Work to be completed:
Write only the number of lines below in which "type" occurs.

(Collected data entries)
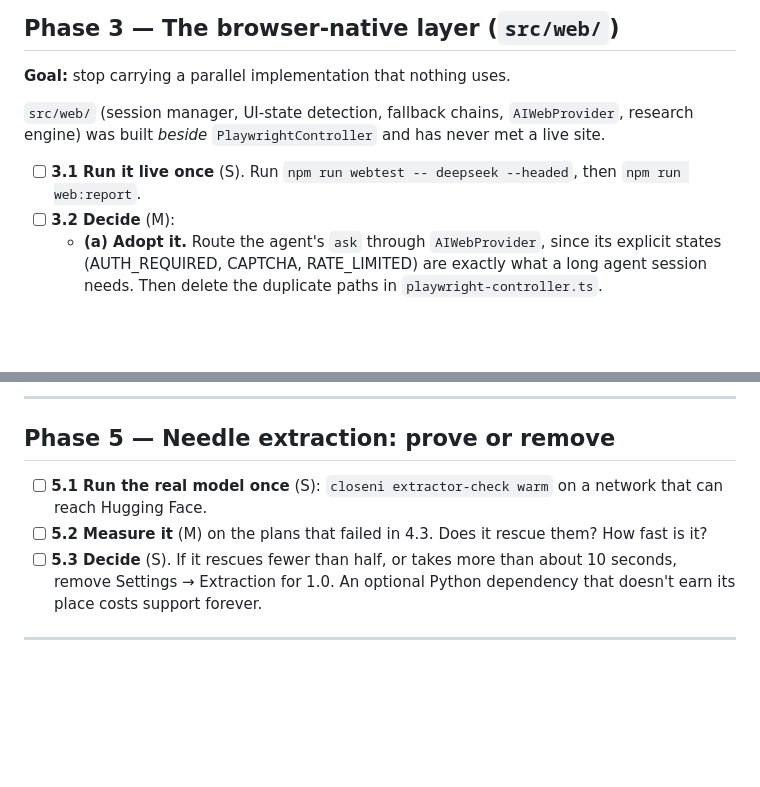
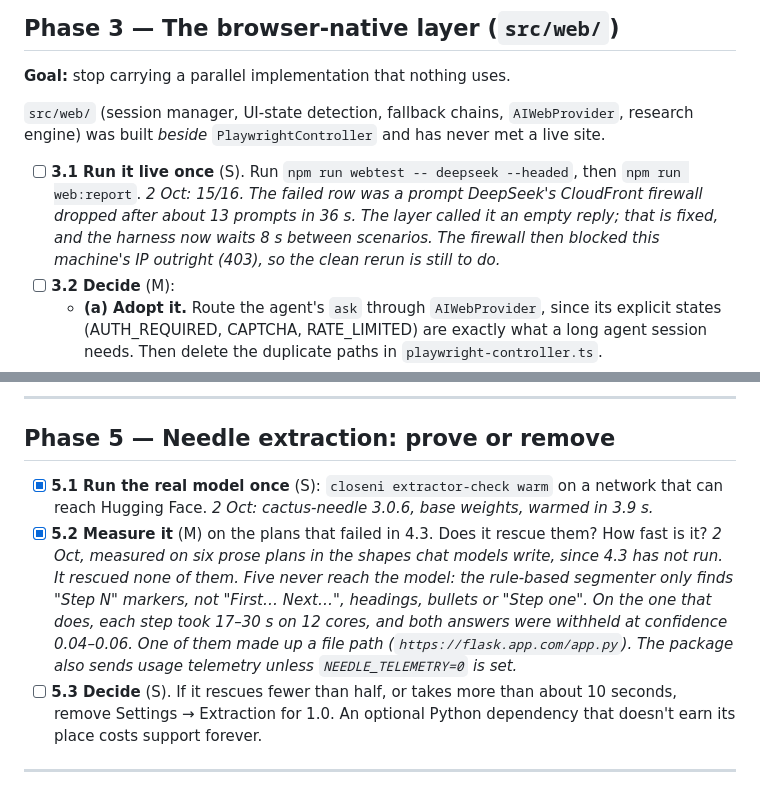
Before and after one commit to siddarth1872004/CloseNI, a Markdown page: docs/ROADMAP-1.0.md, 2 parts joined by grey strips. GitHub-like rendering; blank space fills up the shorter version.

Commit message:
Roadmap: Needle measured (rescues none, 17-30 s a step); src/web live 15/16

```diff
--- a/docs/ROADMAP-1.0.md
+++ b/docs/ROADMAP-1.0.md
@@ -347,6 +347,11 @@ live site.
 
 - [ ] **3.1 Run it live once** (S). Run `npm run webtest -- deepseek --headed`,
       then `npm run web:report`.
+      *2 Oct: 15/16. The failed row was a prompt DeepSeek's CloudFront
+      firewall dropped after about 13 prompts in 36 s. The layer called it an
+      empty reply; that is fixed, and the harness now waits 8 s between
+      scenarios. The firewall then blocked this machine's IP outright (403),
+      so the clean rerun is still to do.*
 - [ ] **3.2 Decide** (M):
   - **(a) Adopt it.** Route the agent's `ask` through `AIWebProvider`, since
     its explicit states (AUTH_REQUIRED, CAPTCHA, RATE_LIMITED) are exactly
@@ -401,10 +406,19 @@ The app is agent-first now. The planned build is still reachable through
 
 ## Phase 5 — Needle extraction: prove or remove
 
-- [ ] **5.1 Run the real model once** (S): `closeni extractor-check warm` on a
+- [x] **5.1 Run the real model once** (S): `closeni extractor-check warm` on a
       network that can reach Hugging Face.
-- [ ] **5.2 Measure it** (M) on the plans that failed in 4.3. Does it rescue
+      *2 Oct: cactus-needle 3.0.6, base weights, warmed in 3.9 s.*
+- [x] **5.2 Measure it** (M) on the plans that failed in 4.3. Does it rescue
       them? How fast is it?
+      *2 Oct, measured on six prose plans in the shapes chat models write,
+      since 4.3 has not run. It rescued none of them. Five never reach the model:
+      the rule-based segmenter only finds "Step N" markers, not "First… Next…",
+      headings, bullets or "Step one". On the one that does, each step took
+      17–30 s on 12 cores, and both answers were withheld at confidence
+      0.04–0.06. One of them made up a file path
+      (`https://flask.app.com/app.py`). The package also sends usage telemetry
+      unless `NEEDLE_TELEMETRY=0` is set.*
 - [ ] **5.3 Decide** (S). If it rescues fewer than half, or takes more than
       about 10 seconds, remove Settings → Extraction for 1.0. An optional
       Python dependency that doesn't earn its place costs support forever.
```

* * *

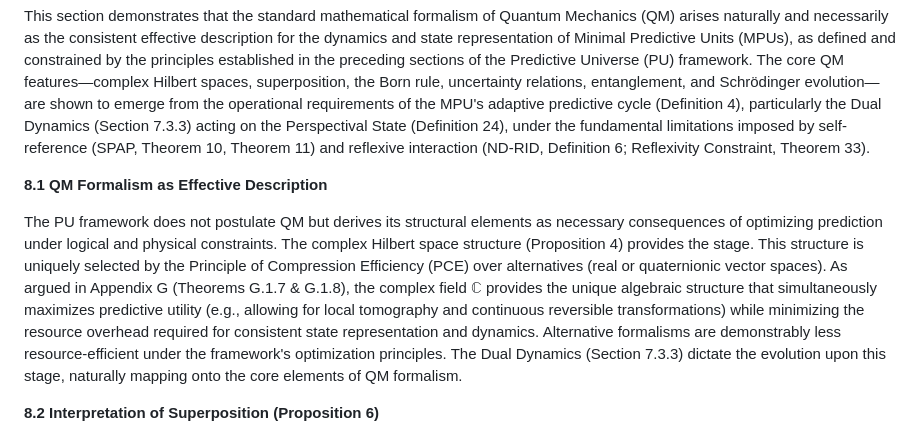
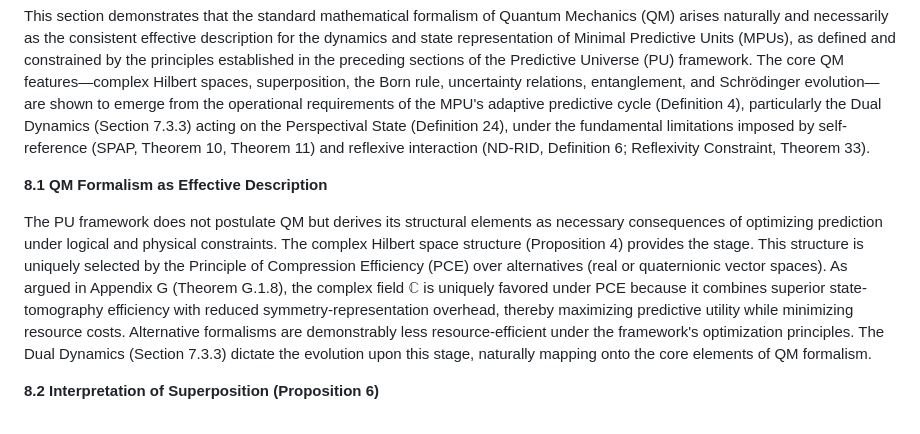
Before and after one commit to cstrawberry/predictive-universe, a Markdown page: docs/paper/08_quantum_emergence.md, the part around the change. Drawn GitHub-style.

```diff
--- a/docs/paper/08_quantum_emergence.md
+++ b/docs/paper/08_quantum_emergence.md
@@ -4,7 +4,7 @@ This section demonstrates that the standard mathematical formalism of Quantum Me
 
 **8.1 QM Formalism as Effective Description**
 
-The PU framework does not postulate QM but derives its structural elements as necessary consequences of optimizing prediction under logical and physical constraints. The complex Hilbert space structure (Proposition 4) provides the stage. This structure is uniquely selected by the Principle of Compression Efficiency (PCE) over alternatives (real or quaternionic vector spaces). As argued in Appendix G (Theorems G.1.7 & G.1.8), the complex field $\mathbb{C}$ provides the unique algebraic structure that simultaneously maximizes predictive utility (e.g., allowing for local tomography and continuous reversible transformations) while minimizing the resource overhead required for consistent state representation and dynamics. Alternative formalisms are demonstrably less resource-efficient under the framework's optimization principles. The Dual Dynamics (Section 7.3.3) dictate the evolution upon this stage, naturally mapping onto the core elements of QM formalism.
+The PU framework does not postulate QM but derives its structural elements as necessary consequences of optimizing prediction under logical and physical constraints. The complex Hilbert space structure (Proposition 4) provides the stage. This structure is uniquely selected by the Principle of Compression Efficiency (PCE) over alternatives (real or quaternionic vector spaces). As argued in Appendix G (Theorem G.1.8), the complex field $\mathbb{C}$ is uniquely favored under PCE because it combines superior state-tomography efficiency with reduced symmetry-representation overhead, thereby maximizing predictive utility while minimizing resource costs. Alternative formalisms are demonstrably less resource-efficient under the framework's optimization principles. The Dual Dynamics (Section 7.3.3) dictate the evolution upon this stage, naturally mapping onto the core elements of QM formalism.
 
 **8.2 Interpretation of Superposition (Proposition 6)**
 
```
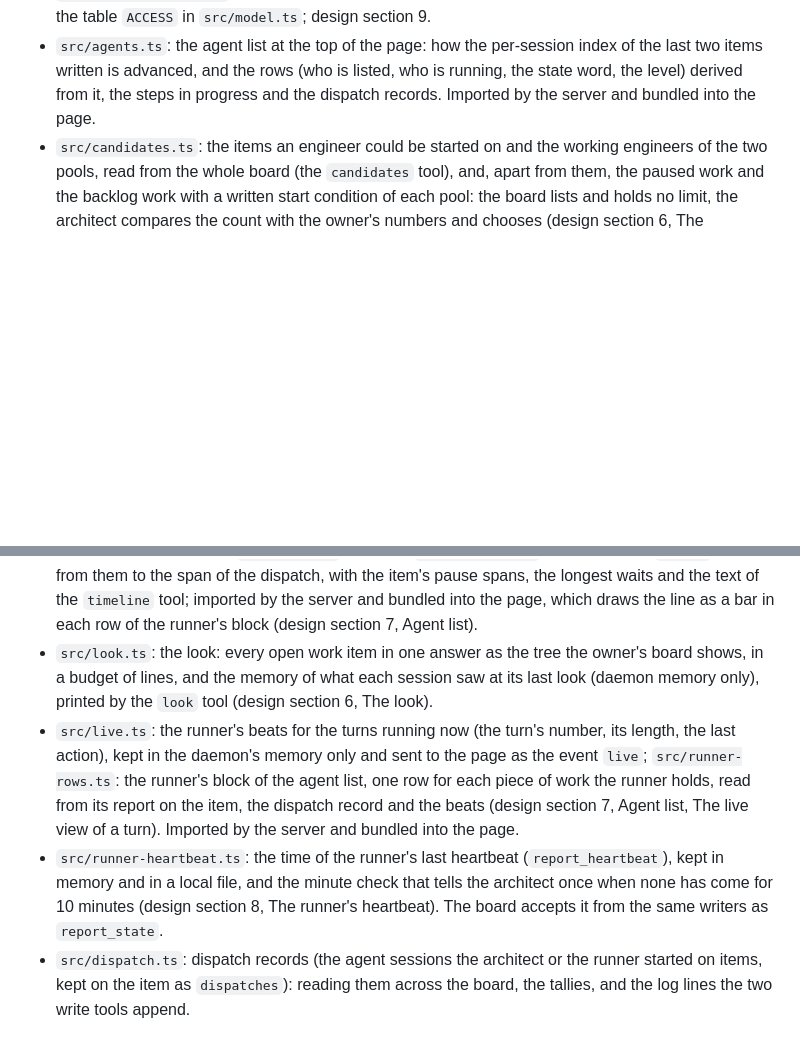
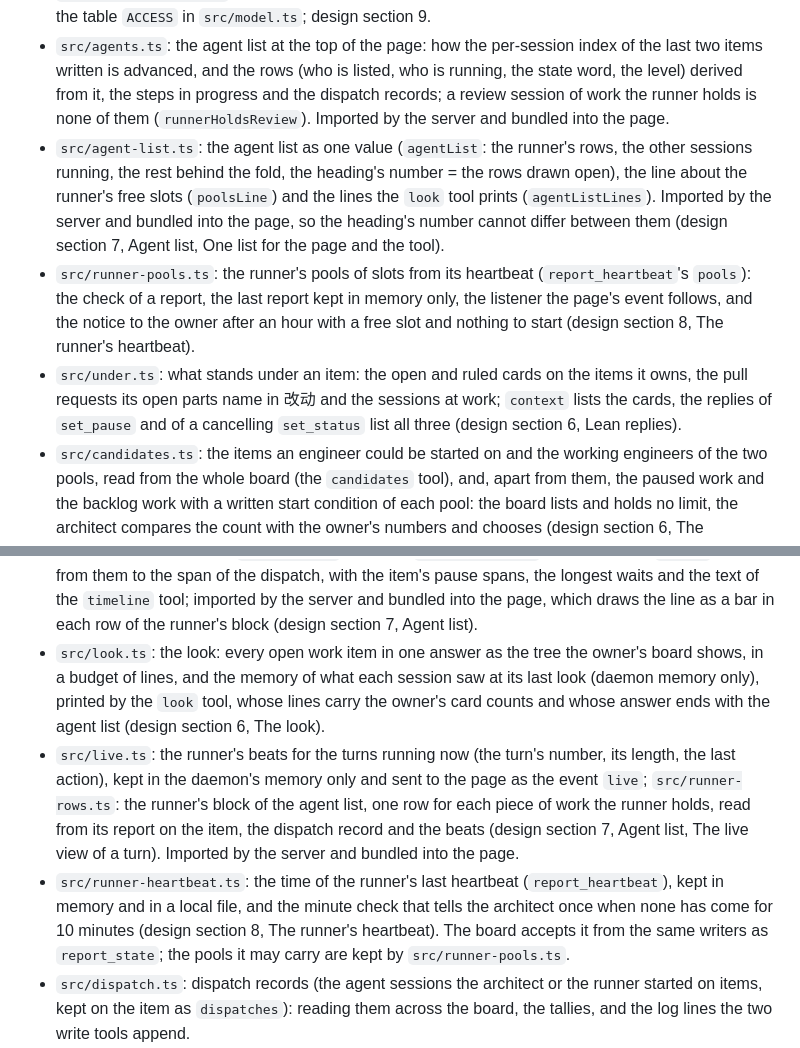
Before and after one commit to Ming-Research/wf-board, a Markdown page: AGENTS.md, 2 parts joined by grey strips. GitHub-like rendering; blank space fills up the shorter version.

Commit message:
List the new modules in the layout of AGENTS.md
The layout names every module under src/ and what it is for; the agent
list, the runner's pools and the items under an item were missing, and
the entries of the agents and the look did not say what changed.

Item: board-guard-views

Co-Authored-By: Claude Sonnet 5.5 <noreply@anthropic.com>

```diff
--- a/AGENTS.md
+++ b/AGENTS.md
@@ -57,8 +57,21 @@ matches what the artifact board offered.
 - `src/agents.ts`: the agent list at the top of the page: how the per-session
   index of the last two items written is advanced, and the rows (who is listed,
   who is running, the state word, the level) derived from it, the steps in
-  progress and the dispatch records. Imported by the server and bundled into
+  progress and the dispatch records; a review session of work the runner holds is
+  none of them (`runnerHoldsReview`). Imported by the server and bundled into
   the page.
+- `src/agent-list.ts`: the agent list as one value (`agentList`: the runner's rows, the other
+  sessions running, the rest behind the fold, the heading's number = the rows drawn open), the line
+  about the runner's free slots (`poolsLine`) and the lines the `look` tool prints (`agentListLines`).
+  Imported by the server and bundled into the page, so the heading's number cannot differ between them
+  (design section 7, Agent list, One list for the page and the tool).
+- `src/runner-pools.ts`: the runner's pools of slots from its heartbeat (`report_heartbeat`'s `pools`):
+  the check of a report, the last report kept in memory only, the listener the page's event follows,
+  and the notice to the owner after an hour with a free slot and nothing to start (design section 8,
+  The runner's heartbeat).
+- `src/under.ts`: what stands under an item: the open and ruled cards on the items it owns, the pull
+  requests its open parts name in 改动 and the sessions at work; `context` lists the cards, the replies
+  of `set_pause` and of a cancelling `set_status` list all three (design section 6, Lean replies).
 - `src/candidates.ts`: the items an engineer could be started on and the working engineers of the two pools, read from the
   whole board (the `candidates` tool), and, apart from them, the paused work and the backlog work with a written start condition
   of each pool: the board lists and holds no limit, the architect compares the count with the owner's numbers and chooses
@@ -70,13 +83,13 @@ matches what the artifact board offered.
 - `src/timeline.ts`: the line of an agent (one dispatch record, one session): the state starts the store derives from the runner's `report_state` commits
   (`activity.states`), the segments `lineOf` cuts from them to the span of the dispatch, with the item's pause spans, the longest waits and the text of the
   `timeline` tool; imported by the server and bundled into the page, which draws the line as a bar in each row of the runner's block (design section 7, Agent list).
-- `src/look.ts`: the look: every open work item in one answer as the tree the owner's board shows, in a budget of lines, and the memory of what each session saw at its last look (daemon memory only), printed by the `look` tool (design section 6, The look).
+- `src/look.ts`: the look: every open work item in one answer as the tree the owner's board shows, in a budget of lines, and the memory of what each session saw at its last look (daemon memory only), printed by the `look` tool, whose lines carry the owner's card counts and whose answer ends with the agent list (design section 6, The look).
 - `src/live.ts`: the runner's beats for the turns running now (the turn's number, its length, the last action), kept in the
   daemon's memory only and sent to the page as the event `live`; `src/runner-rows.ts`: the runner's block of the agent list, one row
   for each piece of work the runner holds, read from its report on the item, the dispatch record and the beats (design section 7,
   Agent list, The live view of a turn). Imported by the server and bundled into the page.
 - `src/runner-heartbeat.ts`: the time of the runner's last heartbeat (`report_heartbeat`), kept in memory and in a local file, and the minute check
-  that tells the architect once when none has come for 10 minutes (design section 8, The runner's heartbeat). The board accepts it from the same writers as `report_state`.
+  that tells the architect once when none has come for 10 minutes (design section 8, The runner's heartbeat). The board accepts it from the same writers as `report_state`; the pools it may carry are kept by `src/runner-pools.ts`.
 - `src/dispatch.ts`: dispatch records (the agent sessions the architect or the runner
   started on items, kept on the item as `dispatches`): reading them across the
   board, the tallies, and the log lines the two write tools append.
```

==

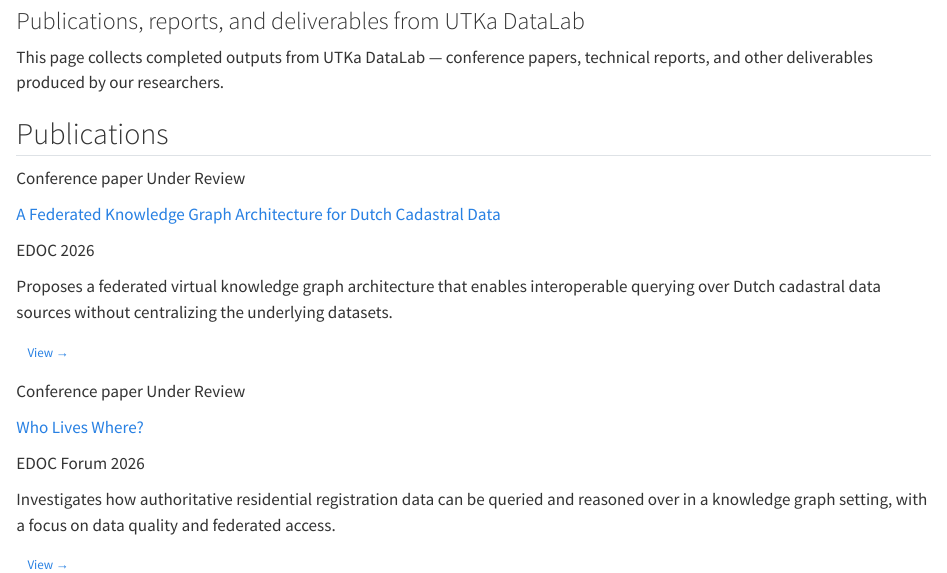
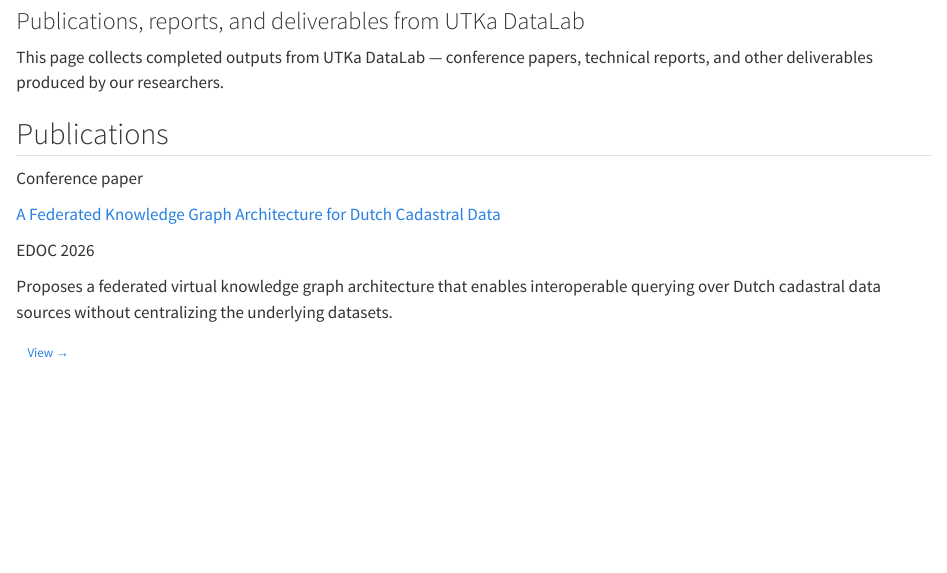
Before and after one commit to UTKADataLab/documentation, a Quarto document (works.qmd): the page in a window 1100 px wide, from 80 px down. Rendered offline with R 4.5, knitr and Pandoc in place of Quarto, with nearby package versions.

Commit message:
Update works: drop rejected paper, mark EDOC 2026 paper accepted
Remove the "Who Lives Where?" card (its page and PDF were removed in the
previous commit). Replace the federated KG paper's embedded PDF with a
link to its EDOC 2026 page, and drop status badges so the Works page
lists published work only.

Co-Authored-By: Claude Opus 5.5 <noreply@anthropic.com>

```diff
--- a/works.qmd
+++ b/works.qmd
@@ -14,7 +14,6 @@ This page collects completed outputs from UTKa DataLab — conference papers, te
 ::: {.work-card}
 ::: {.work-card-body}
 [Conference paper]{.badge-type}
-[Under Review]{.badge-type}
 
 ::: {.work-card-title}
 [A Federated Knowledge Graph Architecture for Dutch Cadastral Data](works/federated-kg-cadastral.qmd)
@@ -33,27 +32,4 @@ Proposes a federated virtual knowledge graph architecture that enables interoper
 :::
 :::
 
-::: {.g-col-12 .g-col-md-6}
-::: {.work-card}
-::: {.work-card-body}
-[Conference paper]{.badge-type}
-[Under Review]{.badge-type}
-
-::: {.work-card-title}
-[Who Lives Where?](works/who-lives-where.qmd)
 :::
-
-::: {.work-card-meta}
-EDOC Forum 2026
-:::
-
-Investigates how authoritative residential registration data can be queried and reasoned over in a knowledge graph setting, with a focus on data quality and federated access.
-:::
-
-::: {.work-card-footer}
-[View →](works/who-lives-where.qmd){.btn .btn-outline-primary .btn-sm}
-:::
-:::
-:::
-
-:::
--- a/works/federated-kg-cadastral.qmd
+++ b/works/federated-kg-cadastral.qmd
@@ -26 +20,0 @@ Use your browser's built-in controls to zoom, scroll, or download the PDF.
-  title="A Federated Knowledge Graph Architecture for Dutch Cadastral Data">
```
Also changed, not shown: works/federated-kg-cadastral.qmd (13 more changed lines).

Reply to the exercise:
4